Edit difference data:
====================

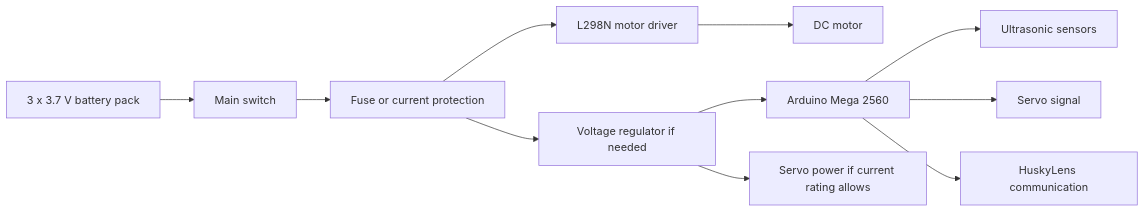
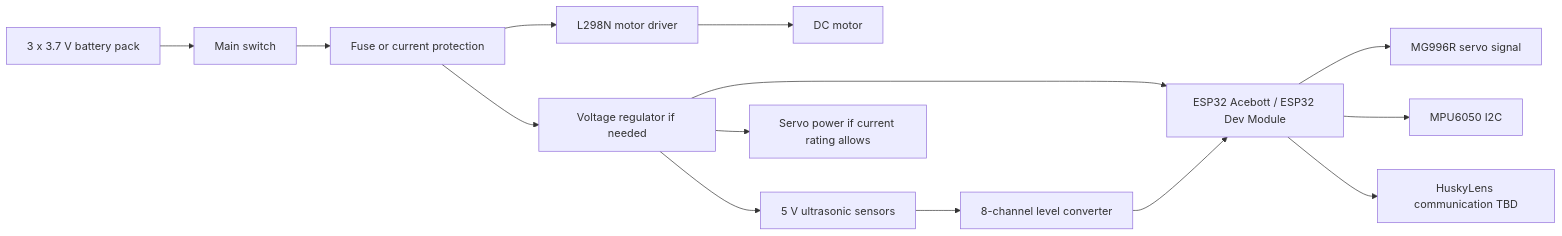
Before and after one commit to Yamilgmr/SKRobotics_WRO2026: the diagram in docs/04_power_and_sensors.md, drawn with Mermaid. The commit also changed other lines of this file and 25 other files, not shown here.

````diff
--- a/docs/04_power_and_sensors.md
+++ b/docs/04_power_and_sensors.md
@@ -9,13 +9,16 @@
 ```mermaid
 flowchart LR
     A["3 x 3.7 V battery pack"] --> B["Main switch"]
     B --> C["Fuse or current protection"]
     C --> D["L298N motor driver"]
     D --> E["DC motor"]
     C --> F["Voltage regulator if needed"]
-    F --> G["Arduino Mega 2560"]
-    G --> H["Ultrasonic sensors"]
-    G --> I["Servo signal"]
-    G --> K["HuskyLens communication"]
+    F --> G["ESP32 Acebott / ESP32 Dev Module"]
+    F --> H["5 V ultrasonic sensors"]
+    H --> L["8-channel level converter"]
+    L --> G
+    G --> I["MG996R servo signal"]
+    G --> M["MPU6050 I2C"]
+    G --> K["HuskyLens communication TBD"]
     F --> J["Servo power if current rating allows"]
 ```
````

====================

Return every line above verbatim, pictures excluded.

Before and after one commit to Yamilgmr/SKRobotics_WRO2026: the diagram in docs/04_power_and_sensors.md, drawn with Mermaid. The commit also changed other lines of this file and 25 other files, not shown here.

````diff
--- a/docs/04_power_and_sensors.md
+++ b/docs/04_power_and_sensors.md
@@ -9,13 +9,16 @@
 ```mermaid
 flowchart LR
     A["3 x 3.7 V battery pack"] --> B["Main switch"]
     B --> C["Fuse or current protection"]
     C --> D["L298N motor driver"]
     D --> E["DC motor"]
     C --> F["Voltage regulator if needed"]
-    F --> G["Arduino Mega 2560"]
-    G --> H["Ultrasonic sensors"]
-    G --> I["Servo signal"]
-    G --> K["HuskyLens communication"]
+    F --> G["ESP32 Acebott / ESP32 Dev Module"]
+    F --> H["5 V ultrasonic sensors"]
+    H --> L["8-channel level converter"]
+    L --> G
+    G --> I["MG996R servo signal"]
+    G --> M["MPU6050 I2C"]
+    G --> K["HuskyLens communication TBD"]
     F --> J["Servo power if current rating allows"]
 ```
````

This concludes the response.